MONETARY CONSTRAINTS may deny 10-year-old Kiran much-needed bone marrow transplant.
Daughter of a daily wager, she suffers from Aplastic anemia — a disease in which bone marrow stops making blood. The girl requires a bone marrow transplant for which Sanjay Gandhi Post Graduate Institute of Medical Sciences (SGPGIMS) needs at least Rs 6.5 lakh.
Humanitarian help came from various quarters, but in instalments — first, Rs 2.38 lakh and then, Rs 4 lakh. Logically, this together makes up Rs 6.38 lakh required for the transplant.
But the transplant could not take place and cannot be done till SGPGIMS has at least Rs 6 lakh in the patient’s account.
By the time, the second sum of Rs 4 lakh found its way into the account, the earlier amount of Rs 2.38 lakh was exhausted in keeping Kiran alive — through blood, platelets infusion and checking of infections.
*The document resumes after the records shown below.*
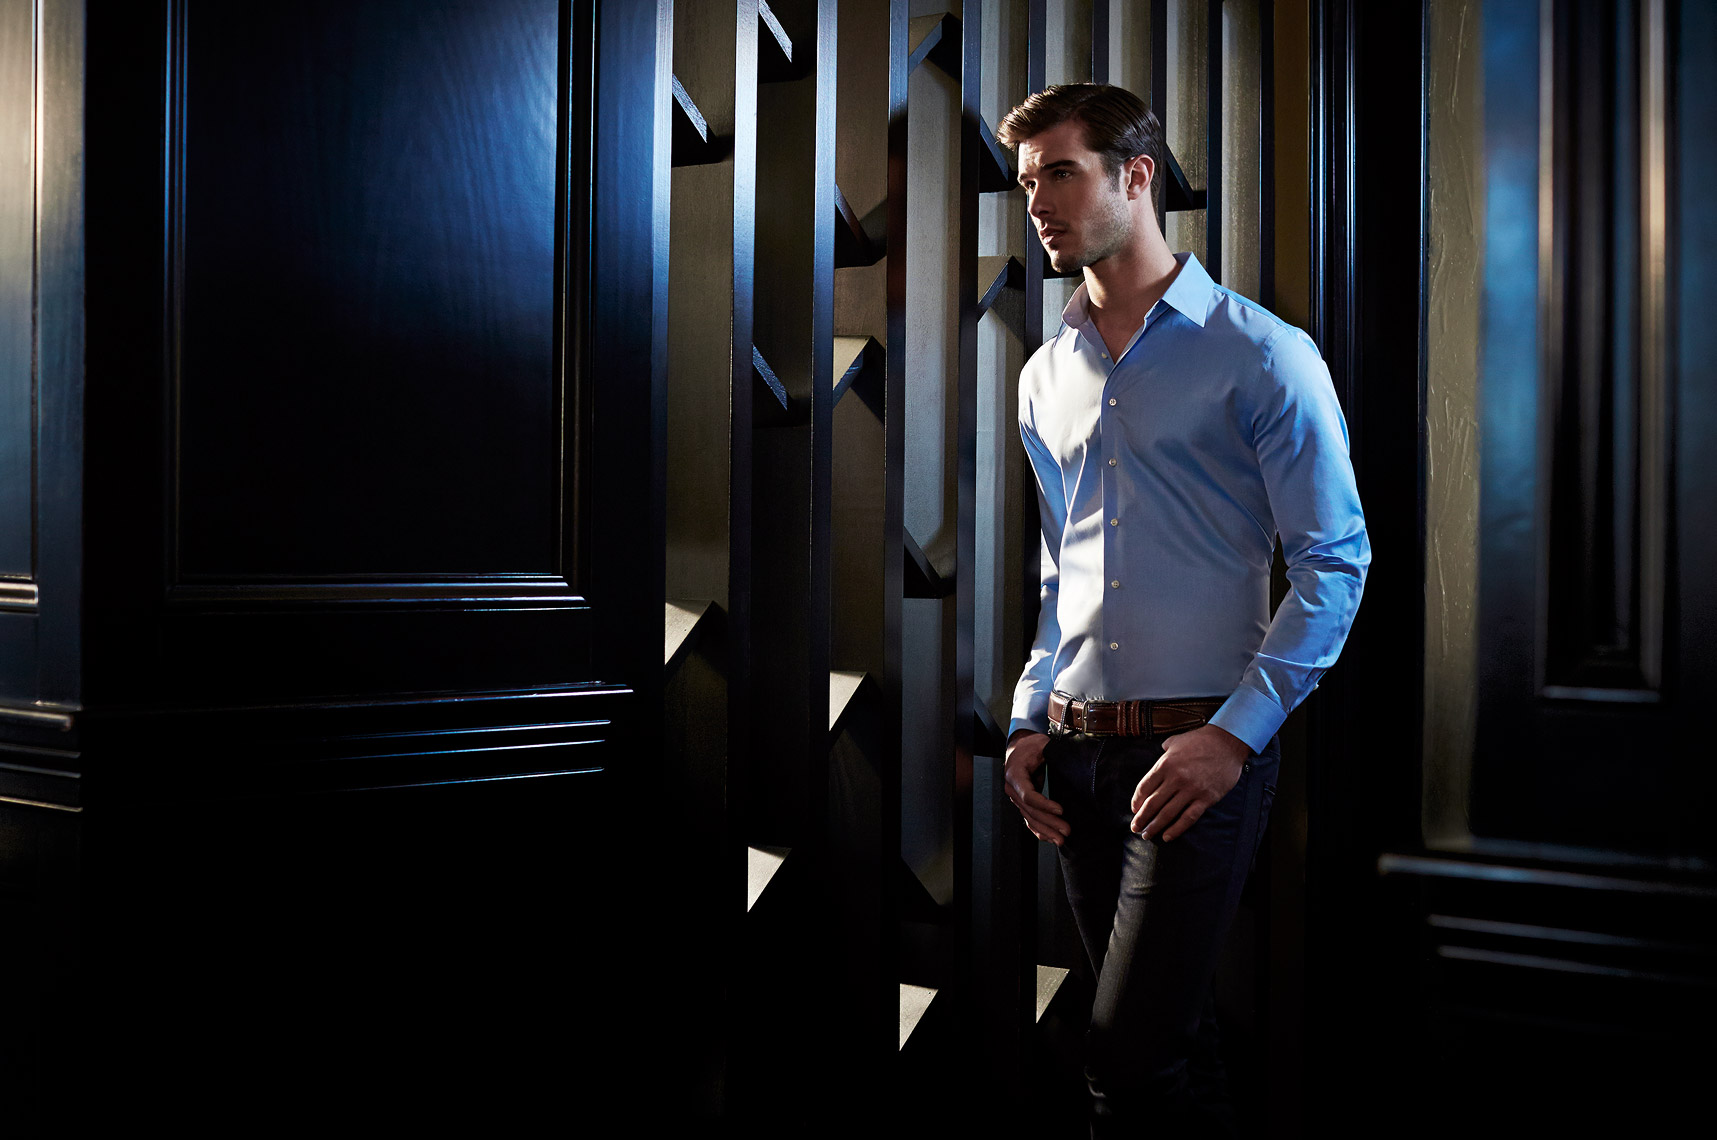
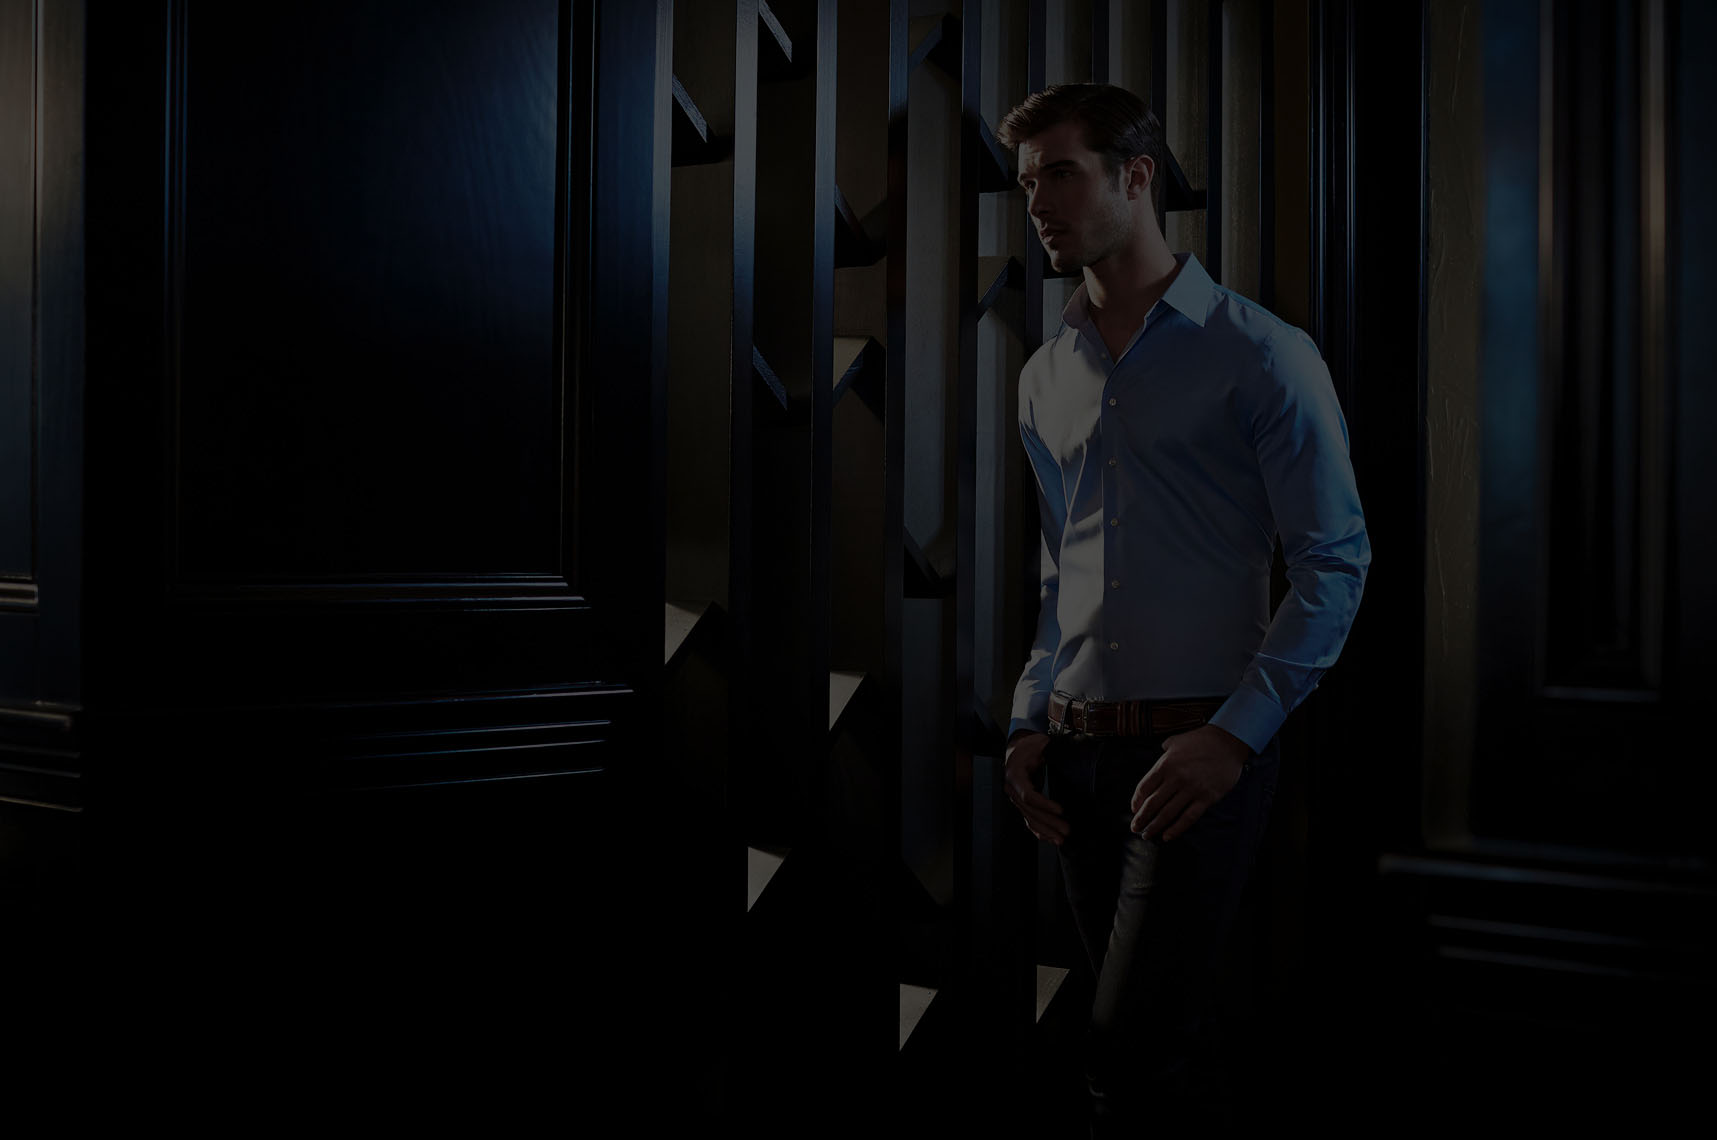
Sidebar color and spacing fix + Background gradient added

diff --git a/index.html b/index.html
@@ -79,6 +79,7 @@
     
                 <div class="block footer">
     
+                    
                     <form>
                         <label for="language">Language:</label>
                         <select id="language" name="cars">
@@ -86,8 +87,9 @@
                             <option value="bn">Bangla</option>
                         </select>
                     </form>
-    
-                    <a href="#">Store locator</a>
+                    <div class="combo">
+                        <a href="#">Store locator</a>
+                    </div>
     
                     <label for="newsletter">Newsletter</label>
     
@@ -132,16 +134,18 @@
                         </ul>
             
                         <div class="item footer">
-        
-                            <form>
-                                <label for="language">Language:</label>
-                                <select id="language" name="cars">
-                                    <option value="en">English</option>
-                                    <option value="bn">Bangla</option>
-                                </select>
-                            </form>
-        
-                            <a href="#">Store locator</a>
+                            
+                            <div class="combo">
+                                <form>
+                                    <label for="language">Language:</label>
+                                    <select id="language" name="cars">
+                                        <option value="en">English</option>
+                                        <option value="bn">Bangla</option>
+                                    </select>
+                                </form>
+                                <a href="#">Store locator</a>
+                            </div>
+                            
                             <!-- <br><br><br><br> -->
         
                             <label for="newsletter">Newsletter</label>
@@ -277,15 +281,16 @@
             
                         <div class="item footer">
         
-                            <form>
-                                <label for="language">Language:</label>
-                                <select id="language" name="cars">
-                                    <option value="en">English</option>
-                                    <option value="bn">Bangla</option>
-                                </select>
-                            </form>
-        
-                            <a href="#">Store locator</a>
+                            <div class="combo">
+                                <form>
+                                    <label for="language">Language:</label>
+                                    <select id="language" name="cars">
+                                        <option value="en">English</option>
+                                        <option value="bn">Bangla</option>
+                                    </select>
+                                </form>
+                                <a href="#">Store locator</a>
+                            </div>
                             <!-- <br><br><br><br> -->
         
                             <label for="newsletter">Newsletter</label>

diff --git a/css/style.css b/css/style.css
@@ -161,6 +161,8 @@ body {
       .sidebar__container .footer a {
         text-decoration: none;
         color: white; }
+      .sidebar__container .footer .combo {
+        margin-bottom: 5rem; }
       .sidebar__container .footer .newsletter {
         position: relative; }
       .sidebar__container .footer form select {
@@ -229,6 +231,8 @@ body {
       .sidebar-black__container .footer a {
         text-decoration: none;
         color: black; }
+      .sidebar-black__container .footer .combo {
+        margin-bottom: 5rem; }
       .sidebar-black__container .footer .newsletter {
         position: relative; }
       .sidebar-black__container .footer form select {
@@ -494,8 +498,9 @@ body {
     #ham-nav.sidebar-fullscreen .footer a {
       text-decoration: none;
       color: white; }
+    #ham-nav.sidebar-fullscreen .footer .combo {
+      margin-bottom: 3rem; }
     #ham-nav.sidebar-fullscreen .footer .newsletter {
-      margin-top: 5px;
       position: relative; }
     #ham-nav.sidebar-fullscreen .footer form select {
       color: #999999;
@@ -668,7 +673,7 @@ body {
   @media only screen and (max-width: 768px) {
     .content {
       grid-gap: .2rem;
-      margin: .2rem;
+      margin: 0rem;
       padding-bottom: 0;
       padding-bottom: 1rem;
       margin-bottom: 2rem;
@@ -783,8 +788,8 @@ body {
   transition: all 0.2s; }
 
 .sidebar-items li a:hover {
-  color: #C8A985;
-  font-size: 1.2em; }
+  color: #C8A985 !important;
+  font-size: 1.5em; }
 
 .sidebar-items li a:active {
   transform: translateY(-1px); }

diff --git a/js/resources/script.js b/js/resources/script.js
@@ -59,9 +59,11 @@ $(function() {
 
  function showSlides() { 
    var i;
-   var img = ['../img/latest-autumn-fashion-trends-for-women-wallpaper-preview.jpg','../img/mens-fashion-trends-2020.jpg',
-               '../img/people-man-travel-fashion.jpg','../img/mens-fashion-trends-2020.jpg',
-               '../img/hugo-boss-black-ss-2012-mark-vanderloo-3.jpg'];
+   var img = ['../img/hugo-boss-black-ss-2012-mark-vanderloo-3.jpg',
+              '../img/120913_Boga_1801_2.jpg',
+              '../img/pexels-burst-374044.jpg',
+              '../img/pexels-david-bartus-297933.jpg',
+              '../img/pexels-artem-beliaikin-994517.jpg'];
 
    var slides = document.getElementsByClassName("mySlides");
    var dots = document.getElementsByClassName("dot");
@@ -70,10 +72,6 @@ $(function() {
    for (i = 0; i < slides.length; i++) {
      slides[i].style.display = "none";
    }
-
-   //slide left-to-right animation
-  // $(".home").animate({left: '-100%'},0.1);
-  // $(".home").animate({left: '0'},300);
 
 
   //slider opacity animation
@@ -90,6 +88,7 @@ $(function() {
    img.push(imgs);
 
    home.style.backgroundImage='url(' + img[slideIndex-1] + ')';
+   home.style.backgroundSize="cover";
    
 
    for (i = 0; i < dots.length; i++) {

diff --git a/sass/_animations.scss b/sass/_animations.scss
@@ -44,8 +44,8 @@
             }
 
             &:hover {
-                color: $color-brown;
-                font-size: 1.2em;
+                color: $color-brown !important;
+                font-size: 1.5em;
             }
 
             &:active {

diff --git a/sass/_sidebar-black.scss b/sass/_sidebar-black.scss
@@ -54,6 +54,10 @@ $font-size-secondary: 1rem;
                 color: black;
             }
 
+            .combo {
+                margin-bottom: 5rem;
+            }
+
             .newsletter {
                 position: relative;
             }

diff --git a/sass/_sidebar.scss b/sass/_sidebar.scss
@@ -52,6 +52,10 @@ $font-size-secondary: 1rem;
                 color: white;
             }
 
+            .combo {
+                margin-bottom: 5rem;
+            }
+
             .newsletter {
                 position: relative;
             }

diff --git a/sass/_content.scss b/sass/_content.scss
@@ -172,7 +172,7 @@
 
     @media only screen and (max-width: $tablet-portrait) {
         grid-gap: .2rem;
-        margin: .2rem;
+        margin: 0rem;
         padding-bottom: 0;
         padding-bottom: 1rem;
         margin-bottom: 2rem;

diff --git a/sass/_sidebar-full.scss b/sass/_sidebar-full.scss
@@ -94,8 +94,11 @@
             color: white;
         }
 
+        .combo {
+            margin-bottom: 3rem;
+        }
+
         .newsletter {
-            margin-top: 5px;
             position: relative;
         }
 

diff --git a/sass/_header.scss b/sass/_header.scss
@@ -36,6 +36,7 @@
             margin-left: 1rem;
             
         }
+        
     }
 
     @media only screen and (max-width: $tablet-landscape) {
The money was spent in a month.
“While bone marrow transplant is a costly affair, keeping a patient alive till transplant takes place is no way cheap,” said professor & head of the Department of Heamatology, SGPGIMS, Sonia Nityanand.
In response to an appeal by Eshwar Children’s Welfare Foundation (ECWF), all the major contributors — Chief Minister’s fund (Rs one lakh), Sahara Parivar (Rs 60,000) and Modern School (Rs 41,000) had forwarded the cheques/drafts to director, SGPGIMS for Kiran’s PD (patient’s deposit) account. “We now have cheques and drafts worth Rs 4 lakh for Kiran. But, the previous amount is almost gone,” admitted Sapna Upadhyay of ECWF.
Moreover, allegation and counter-allegations coupled with bitterness is creeping in amongst Kiran’s parents, Upadhyay and Dr Nityanand. While Kiran’s parents are accusing Sapna of collecting the funds but not forwarding the same into Kiran’s account, Upadhyay is alleging that SGPGIMS has wasted over Rs 2 lakh without performing any transplant. All the while, Nityanand is saying she can’t go ahead with the transplant unless Kiran’s PD account has a balance of Rs 6.5 lakh.
Aplastic anemia is one of the most difficult transplants, and SGPGIMS has till date performed the procedure on nine patients, of whom eight are alive.